SINCE November 2013 CARICOM has been proclaiming many intended positions on the subject of Dominican Republic (DR) treatment of Haitians and Haitian-Dominicans. Not a single one, I regret to say, has so far been implemented.
At its most recent meeting in The Bahamas last month, CARICOM was once more “condemn(ing)” and “reiterat(ing) condemnation.” And saying for the umpteenth time that it was “maintain(ing) its posture of ‘no business as usual’ with the (DR).” Could someone please tell us what is “usual” and “non-usual” business? Also, let’s be honest: the DR is not alone in its attitude towards Haitians. The Bahamas isn’t far behind.
Last September that country’s Immigration Minister, Fred Mitchell, unveiled a new immigration policy. Inter alia, the government would not, on pain of arrest and deportation, accept applications for people without legal status in The Bahamas. From November 1, 2014 all persons living in the country would be required to have their national passports.

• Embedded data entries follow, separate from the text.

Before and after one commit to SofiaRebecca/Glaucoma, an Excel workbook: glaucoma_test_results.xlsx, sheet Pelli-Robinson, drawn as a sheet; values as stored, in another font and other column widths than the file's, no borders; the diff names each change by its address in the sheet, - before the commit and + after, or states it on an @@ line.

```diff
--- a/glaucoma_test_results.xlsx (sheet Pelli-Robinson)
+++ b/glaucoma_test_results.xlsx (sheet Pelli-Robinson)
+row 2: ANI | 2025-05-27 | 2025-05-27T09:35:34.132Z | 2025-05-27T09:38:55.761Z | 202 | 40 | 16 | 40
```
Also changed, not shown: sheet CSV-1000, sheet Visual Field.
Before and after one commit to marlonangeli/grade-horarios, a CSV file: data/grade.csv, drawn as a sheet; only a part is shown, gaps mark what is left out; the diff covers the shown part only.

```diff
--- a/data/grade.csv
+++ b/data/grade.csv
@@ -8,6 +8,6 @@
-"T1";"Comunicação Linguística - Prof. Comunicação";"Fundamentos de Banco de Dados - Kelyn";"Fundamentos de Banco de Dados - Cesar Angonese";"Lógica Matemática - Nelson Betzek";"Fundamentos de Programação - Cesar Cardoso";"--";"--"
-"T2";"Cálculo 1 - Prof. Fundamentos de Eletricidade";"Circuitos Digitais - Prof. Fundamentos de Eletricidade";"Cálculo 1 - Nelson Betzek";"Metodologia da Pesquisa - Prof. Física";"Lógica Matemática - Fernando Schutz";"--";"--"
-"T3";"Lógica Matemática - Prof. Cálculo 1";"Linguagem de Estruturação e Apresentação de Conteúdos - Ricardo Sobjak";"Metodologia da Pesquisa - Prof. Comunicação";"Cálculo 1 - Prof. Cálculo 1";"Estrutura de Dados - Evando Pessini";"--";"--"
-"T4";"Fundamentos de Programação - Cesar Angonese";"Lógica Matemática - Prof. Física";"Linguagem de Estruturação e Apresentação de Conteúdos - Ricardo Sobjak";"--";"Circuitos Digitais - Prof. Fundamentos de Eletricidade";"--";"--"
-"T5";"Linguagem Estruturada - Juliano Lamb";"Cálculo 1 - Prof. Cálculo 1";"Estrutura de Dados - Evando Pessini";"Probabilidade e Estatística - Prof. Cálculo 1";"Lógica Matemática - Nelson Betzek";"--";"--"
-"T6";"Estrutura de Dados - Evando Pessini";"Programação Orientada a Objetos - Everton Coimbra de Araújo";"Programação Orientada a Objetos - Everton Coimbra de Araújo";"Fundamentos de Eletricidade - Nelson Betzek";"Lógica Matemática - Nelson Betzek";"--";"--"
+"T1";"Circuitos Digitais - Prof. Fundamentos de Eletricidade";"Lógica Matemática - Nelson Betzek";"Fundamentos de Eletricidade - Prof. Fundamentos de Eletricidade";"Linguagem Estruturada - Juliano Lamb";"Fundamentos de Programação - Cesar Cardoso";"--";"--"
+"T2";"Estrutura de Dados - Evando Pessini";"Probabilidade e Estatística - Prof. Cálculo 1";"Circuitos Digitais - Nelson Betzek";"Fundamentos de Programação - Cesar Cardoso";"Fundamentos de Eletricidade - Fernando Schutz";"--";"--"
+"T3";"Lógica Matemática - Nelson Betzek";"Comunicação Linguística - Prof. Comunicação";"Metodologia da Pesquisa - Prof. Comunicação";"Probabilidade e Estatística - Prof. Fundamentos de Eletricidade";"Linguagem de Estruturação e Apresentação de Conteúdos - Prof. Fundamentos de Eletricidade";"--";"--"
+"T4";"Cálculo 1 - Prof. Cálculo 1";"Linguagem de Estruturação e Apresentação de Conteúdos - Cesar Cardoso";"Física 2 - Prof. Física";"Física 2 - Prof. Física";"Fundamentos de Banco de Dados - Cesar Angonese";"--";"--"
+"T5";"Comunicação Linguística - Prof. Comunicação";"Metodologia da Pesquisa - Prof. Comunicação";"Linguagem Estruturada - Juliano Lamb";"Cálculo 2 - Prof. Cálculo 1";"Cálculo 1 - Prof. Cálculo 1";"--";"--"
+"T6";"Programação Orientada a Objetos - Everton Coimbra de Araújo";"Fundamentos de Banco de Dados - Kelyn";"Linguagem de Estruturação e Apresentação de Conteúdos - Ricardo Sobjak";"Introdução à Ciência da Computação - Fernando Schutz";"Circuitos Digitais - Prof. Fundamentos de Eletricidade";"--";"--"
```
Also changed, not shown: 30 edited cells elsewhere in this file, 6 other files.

Those born in The Bahamas would get a residence permit enabling them to live and work in the country and allowing “access of children to school” – this “(would) not apply to the children of those (in the country) illegally.” Also from November 1, new work permit procedures would come into force. The practice of issuing Certificates of Identity to non-nationals born in the country would cease.
It has been widely assumed that the new policy is aimed at Haitians, many if not most of whom are in The Bahamas illegally and undocumented. The government has denied this: all it was doing, said Mr Mitchell in an address at the UWI Cave Hill campus early last month, was “enforcing the laws of The Bahamas”; immigration “must be through the front door…and must be documented.” He said also: “You cannot have a situation where the national security of a country, its national identity (my emphasis) is threatened merely because a society refuses to enforce its laws on immigration…What The Bahamas proposes is not unusual or unique or new.”
As for the fuss being made over children affected by the new policy, he protested he had said nothing about their exclusion from school – that was a matter for the Ministry of Education. He did, however, want to remind everyone that “tens of thousands of children were deported from the US over the past year when it became clear that they were being used to subvert the national security of the country.” What that apparent analogy might mean in The Bahamas context escapes me. And he added, strangely, that those who opposed the new policy were “people of questionable mental stability.” Comment fails.
The Robert F. Kennedy Center for Justice and Human Rights (The Center) has been unimpressed by the actions and explanations of the Bahamas government. Late last year it said it had been receiving reports that immigration raids were targeting Haitians. It stated that “thousands of children in The Bahamas now live in fear of arbitrary arrest or deportation.” The government was also “endangering the human rights of persons in immigration detention…”
The Center issued another stinging press release on February 23, charging the government with conducting mass raids on Haitian communities and detaining minors without their parents. (One hears of children being pulled out of classrooms.) It spoke of “squalid detention conditions and discriminatory treatment of Haitians and those of Haitian descent…” I might add that 10 days earlier the Inter-American Commission on Human Rights (IACHR) had requested the government to take a number of measures regarding persons in immigration detention.
Like any government, the Bahamas government has to be concerned about the country’s security. But it is significant that in his September 2014 statement Mr Mitchell appears to have mentioned by name only one country as causing difficulties: Haiti. Then, leaving no doubt, he spoke darkly about “so much criminality involved in immigration.”
On February 23 The Center asked CARICOM heads to use their Bahamas meeting “to urge the government to fully comply with the (IACHR’s) measures.” If this happened, it isn’t reflected in the meeting’s communiqué. Rather, the DR is once more lambasted.
Thunderous fulminations on the DR and thunderous silence on The Bahamas? Was this politeness to one’s hosts in Nassau, or solidarity with them? Or just plain and simple hypocrisy?
Second and Final Part
By Reginald Dumas